With a spoon to a wine glass, the room fell silent so Sabbah could take a moment to thank everyone for coming to the dinner. He explained that the reason that Mazza held this event was to demonstrate the diverse cuisine that Middle Eastern culture has to offer, and to evince future tastes that Mazza will cultivate. He spoke of Mazza having started as a small sandwich shop in the 15th and 15th area, and pointed out the immense growth of the restaurant since then, which has given him and the Mazza staff the momentum to continue to flourish and bring in more specialties.

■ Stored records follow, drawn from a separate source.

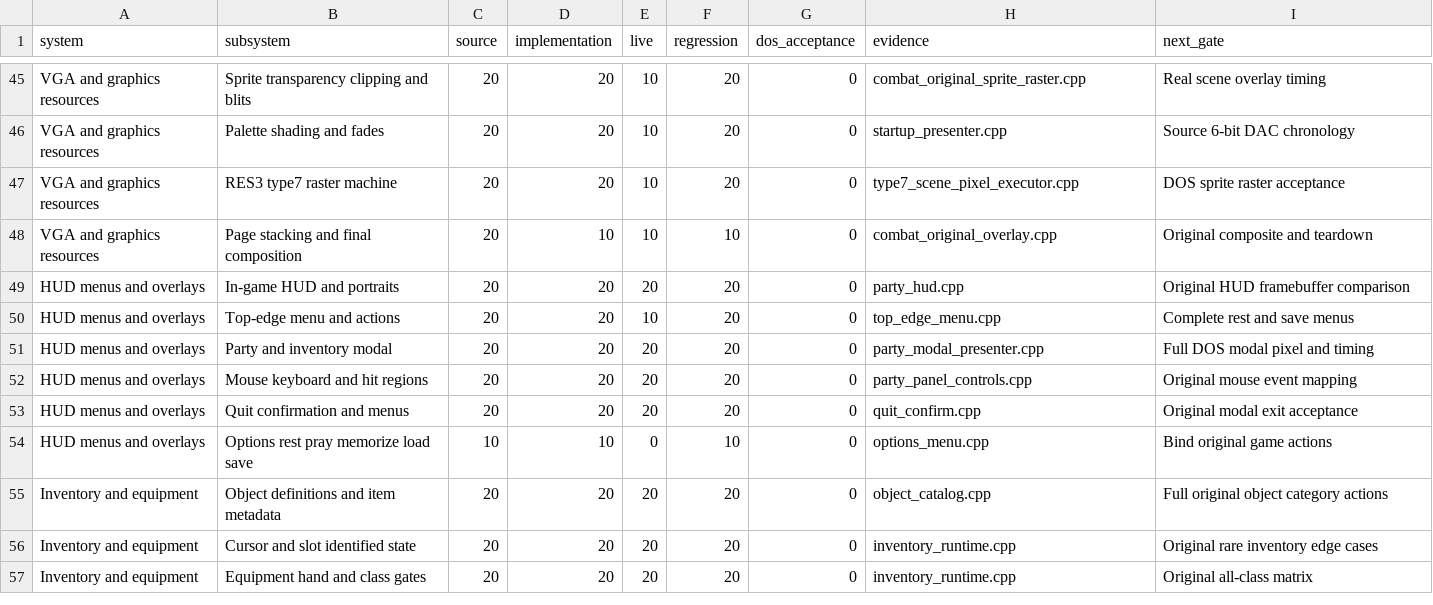
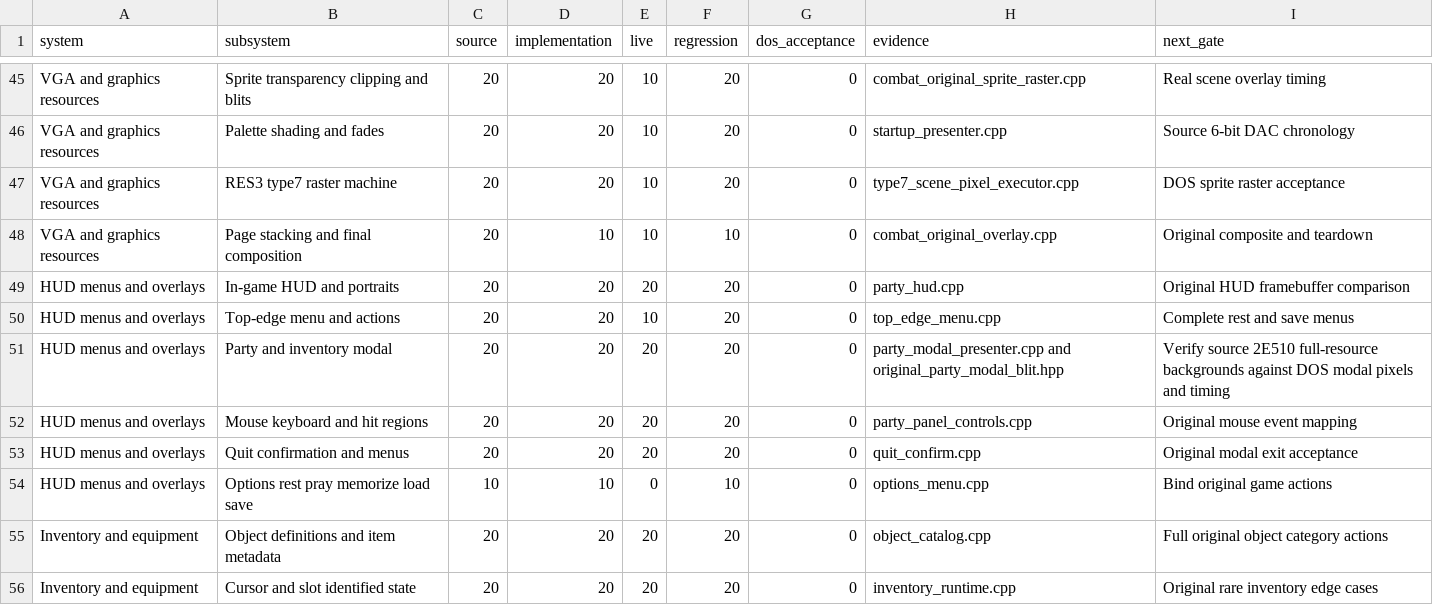
Before and after one commit to Hyperbog/RLOFT, a CSV file: DemoV1/PROGRESS_SUBSYSTEMS.csv, drawn as a sheet; only a part is shown, gaps mark what is left out; the shorter side is filled out with more unchanged rows.

Commit message:
level22: reproduce original CODE2 2E510 complete RES0 modal background blits

```diff
--- a/DemoV1/PROGRESS_SUBSYSTEMS.csv
+++ b/DemoV1/PROGRESS_SUBSYSTEMS.csv
@@ -50,3 +50,3 @@ HUD menus and overlays,In-game HUD and portraits,20,20,20,20,0,party_hud.cpp,Ori
 HUD menus and overlays,Top-edge menu and actions,20,20,10,20,0,top_edge_menu.cpp,Complete rest and save menus
-HUD menus and overlays,Party and inventory modal,20,20,20,20,0,party_modal_presenter.cpp,Full DOS modal pixel and timing
+HUD menus and overlays,Party and inventory modal,20,20,20,20,0,party_modal_presenter.cpp and original_party_modal_blit.hpp,Verify source 2E510 full-resource backgrounds against DOS modal pixels and timing
 HUD menus and overlays,Mouse keyboard and hit regions,20,20,20,20,0,party_panel_controls.cpp,Original mouse event mapping
```
Also changed, not shown: 11 other files.
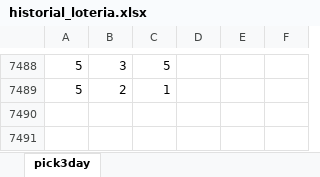
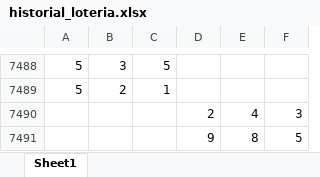
Before and after one commit to LuciaVega-L/LabEstocasticos-Loteria, an Excel workbook: Data/historial_loteria.xlsx, sheet Sheet1, drawn as a sheet; only a part is shown, gaps mark what is left out; values as stored, in another font and other column widths than the file's, no borders; the diff names each change by its address in the sheet, - before the commit and + after, or states it on an @@ line.

```diff
--- a/Data/historial_loteria.xlsx (sheet Sheet1)
+++ b/Data/historial_loteria.xlsx (sheet Sheet1)
-sheet tab: pick3day
+sheet tab: Sheet1
+row 7490:  |  |  | 2 | 4 | 3
+row 7491:  |  |  | 9 | 8 | 5
```
Also changed, not shown: 2 other files.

Roasted quails circulated hence, which was one of my favorite dishes of the evening. The crispy skin housed a poultry flavor that is even more deep than chicken; it reminded me of dark turkey meat, but its juices lent it the tangy character of chicken. Eggplant and zucchini, stuffed with rice, also found their way to my seat, and their flavors reminded me of Spanish rice and stuffed peppers, but with the addition of a cinnamon-like spice. Once the cow tongue went around, that’s when the diners became a bit more speculative! It was a bit thick to cut with a fork, but once being chewed, SLUG photographer Talyn Sherer put it perfectly, saying that it reminded him of a tender pot roast, and tasted exactly like what it is: beef. My absolute favorite of the night was the fried chicken livers. Having had a negative experience with chicken liver before, Mazza changed my mind, as theirs was not too iron-tasting (just right, in fact), and the texture was not silty at all—the taste was thick and zesty, and exploded with a peppery flavor.
The prawns were cooked to perfection—within the shells, the meat of this delicacy seemed to have melted into a cheese-like substance that was otherworldly. The final glass of wine came around, which was my favorite: the Chateau Musar 2004, Lebanon. I had had the utmost pleasure of sitting next to Steven Rosenberg, the owner of Liberty Heights Fresh, who demonstrated the beauty of this wine’s legs, which stuck to the side of the glass adamantly. This wine tasted like a grape eruption with a tart sting on my tongue that traveled up through my nose. The highlight liqueur of the evening was the Arak: a cloudy-white, anise-based beverage that, despite its color, tasted strongly of black licorice. It was simultaneously hearty and refreshing!
Sabbah took another opportunity to thank their Head Chef, Jinnan Abu-Ismail, without whom he said Mazza would not be possible. Ironically, though there were a lot of meat dishes that went around, Abu-Ismail is vegan, and she grinds all of Mazza’s spices by hand. 
The guests finished off the evening with dessert, which consisted of Samantha’s Special Pudding, whose prunes and caramel flavor complemented the flaky Cashew Baklava bites—with a hint of orange sweetness in the center—par excellence. Mazza continues to be a purveyor of not only Middle Eastern food, but high-caliber cuisine in every facet of the dinner table. If you haven’t been by either location, be sure to do so soon. You can find out more about Mazza at For more photos of the event, click here!
Owner Ali Sabbah makes a speech to his guests expressing all of his appreciation and reminiscing on the history of his restaurant along with his plans for the future. Photo credit: Talyn Sherer Outside Mazza Middle Eastern Cuisine on 9th and 9th. Photo credit: Talyn Sherer